To do
Without including any picture, copy the entries that follow word for word.

____ Source data

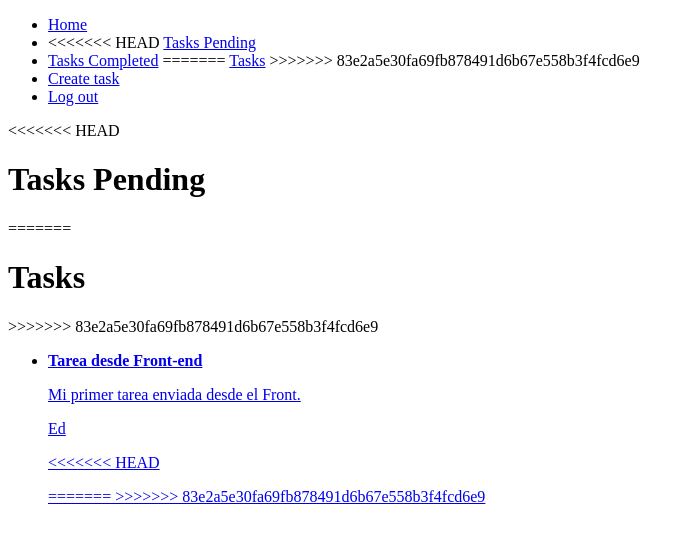
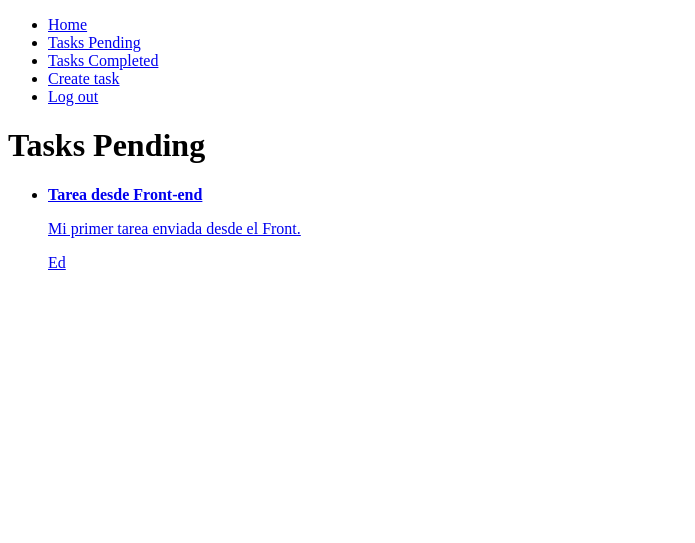
Before and after one commit to EdEsquivel/django-auth-crud, a Django app: page /tasks/ in a window 1280 px wide. Shown: the top 543 px of the page, without its empty margins (0-695 px from the left). Run offline with Django 5.2, Linux system fonts and the light colour scheme; a user stored in the database is signed in; data comes from the database, SQL or seed files in the repository; both versions use the stored data as it was after the commit.

Commit message:
fix completed tasks

```diff
--- a/djangocrud/urls.py
+++ b/djangocrud/urls.py
@@ -31,34 +31,3 @@ urlpatterns = [
     path('logout/', views.signout, name='logout'),
     path('signin/', views.signin, name='signin'),
 ]
-
-"""
-URL configuration for djangocrud project.
-
-The `urlpatterns` list routes URLs to views. For more information please see:
-    https://docs.djangoproject.com/en/5.0/topics/http/urls/
-Examples:
-Function views
-    1. Add an import:  from my_app import views
-    2. Add a URL to urlpatterns:  path('', views.home, name='home')
-Class-based views
-    1. Add an import:  from other_app.views import Home
-    2. Add a URL to urlpatterns:  path('', Home.as_view(), name='home')
-Including another URLconf
-    1. Import the include() function: from django.urls import include, path
-    2. Add a URL to urlpatterns:  path('blog/', include('blog.urls'))
-"""
-from django.contrib import admin
-from django.urls import path
-from tasks import views
-
-urlpatterns = [
-    path('admin/', admin.site.urls),
-    path('', views.home, name='home'),
-    path('signup/', views.signup, name='signup'),
-    path('tasks/', views.tasks, name='tasks'),
-    path('tasks/create/', views.create_task, name='create_task'),
-    path('tasks/<int:task_id>/', views.task_detail, name='task_detail'),
-    path('logout/', views.signout, name='logout'),
-    path('signin/', views.signin, name='signin'),
-]
--- a/tasks/templates/base.html
+++ b/tasks/templates/base.html
@@ -14,14 +14,10 @@
 
             {% if user.is_authenticated %}
             <li>
-<<<<<<< HEAD
                 <a href="/tasks">Tasks Pending</a>
             </li>
             <li>
                 <a href="/tasks_completed">Tasks Completed</a>
-=======
-                <a href="/tasks">Tasks</a>
->>>>>>> 83e2a5e30fa69fb878491d6b67e558b3f4fcd6e9
             </li>
             <li>
                 <a href="/tasks/create/">Create task</a>
--- a/tasks/templates/task_detail.html
+++ b/tasks/templates/task_detail.html
@@ -4,7 +4,6 @@
 
     <h1>{{ task.title }}</h1>
 
-<<<<<<< HEAD
     {{ error }}
 
     <form method="POST">
@@ -31,6 +30,4 @@
 
 
 
-=======
->>>>>>> 83e2a5e30fa69fb878491d6b67e558b3f4fcd6e9
 {% endblock %}
--- a/tasks/templates/tasks.html
+++ b/tasks/templates/tasks.html
@@ -1,11 +1,7 @@
 {% extends 'base.html' %}
 
 {% block content %}
-<<<<<<< HEAD
 <h1>Tasks Pending</h1>
-=======
-<h1>Tasks</h1>
->>>>>>> 83e2a5e30fa69fb878491d6b67e558b3f4fcd6e9
 
 <ul>
     {% for task in tasks %}
@@ -19,11 +15,8 @@
 
                 <p>{{task.description}}</p>
                 <p>{{task.user.username}}</p>
-<<<<<<< HEAD
 
                 <p>{{task.datecompleted|date:'M j Y:i'}}</p>
-=======
->>>>>>> 83e2a5e30fa69fb878491d6b67e558b3f4fcd6e9
             </a>
         </li>
     {% endfor %}
```
Also changed, not shown: db.sqlite3.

________

Finished task
Before and after one commit to EdEsquivel/django-auth-crud, a Django app: page /tasks/ in a window 1280 px wide. Shown: the top 543 px of the page, without its empty margins (0-695 px from the left). Run offline with Django 5.2, Linux system fonts and the light colour scheme; a user stored in the database is signed in; data comes from the database, SQL or seed files in the repository; both versions use the stored data as it was after the commit.

Commit message:
fix completed tasks

```diff
--- a/djangocrud/urls.py
+++ b/djangocrud/urls.py
@@ -31,34 +31,3 @@ urlpatterns = [
     path('logout/', views.signout, name='logout'),
     path('signin/', views.signin, name='signin'),
 ]
-
-"""
-URL configuration for djangocrud project.
-
-The `urlpatterns` list routes URLs to views. For more information please see:
-    https://docs.djangoproject.com/en/5.0/topics/http/urls/
-Examples:
-Function views
-    1. Add an import:  from my_app import views
-    2. Add a URL to urlpatterns:  path('', views.home, name='home')
-Class-based views
-    1. Add an import:  from other_app.views import Home
-    2. Add a URL to urlpatterns:  path('', Home.as_view(), name='home')
-Including another URLconf
-    1. Import the include() function: from django.urls import include, path
-    2. Add a URL to urlpatterns:  path('blog/', include('blog.urls'))
-"""
-from django.contrib import admin
-from django.urls import path
-from tasks import views
-
-urlpatterns = [
-    path('admin/', admin.site.urls),
-    path('', views.home, name='home'),
-    path('signup/', views.signup, name='signup'),
-    path('tasks/', views.tasks, name='tasks'),
-    path('tasks/create/', views.create_task, name='create_task'),
-    path('tasks/<int:task_id>/', views.task_detail, name='task_detail'),
-    path('logout/', views.signout, name='logout'),
-    path('signin/', views.signin, name='signin'),
-]
--- a/tasks/templates/base.html
+++ b/tasks/templates/base.html
@@ -14,14 +14,10 @@
 
             {% if user.is_authenticated %}
             <li>
-<<<<<<< HEAD
                 <a href="/tasks">Tasks Pending</a>
             </li>
             <li>
                 <a href="/tasks_completed">Tasks Completed</a>
-=======
-                <a href="/tasks">Tasks</a>
->>>>>>> 83e2a5e30fa69fb878491d6b67e558b3f4fcd6e9
             </li>
             <li>
                 <a href="/tasks/create/">Create task</a>
--- a/tasks/templates/task_detail.html
+++ b/tasks/templates/task_detail.html
@@ -4,7 +4,6 @@
 
     <h1>{{ task.title }}</h1>
 
-<<<<<<< HEAD
     {{ error }}
 
     <form method="POST">
@@ -31,6 +30,4 @@
 
 
 
-=======
->>>>>>> 83e2a5e30fa69fb878491d6b67e558b3f4fcd6e9
 {% endblock %}
--- a/tasks/templates/tasks.html
+++ b/tasks/templates/tasks.html
@@ -1,11 +1,7 @@
 {% extends 'base.html' %}
 
 {% block content %}
-<<<<<<< HEAD
 <h1>Tasks Pending</h1>
-=======
-<h1>Tasks</h1>
->>>>>>> 83e2a5e30fa69fb878491d6b67e558b3f4fcd6e9
 
 <ul>
     {% for task in tasks %}
@@ -19,11 +15,8 @@
 
                 <p>{{task.description}}</p>
                 <p>{{task.user.username}}</p>
-<<<<<<< HEAD
 
                 <p>{{task.datecompleted|date:'M j Y:i'}}</p>
-=======
->>>>>>> 83e2a5e30fa69fb878491d6b67e558b3f4fcd6e9
             </a>
         </li>
     {% endfor %}
```
Also changed, not shown: db.sqlite3.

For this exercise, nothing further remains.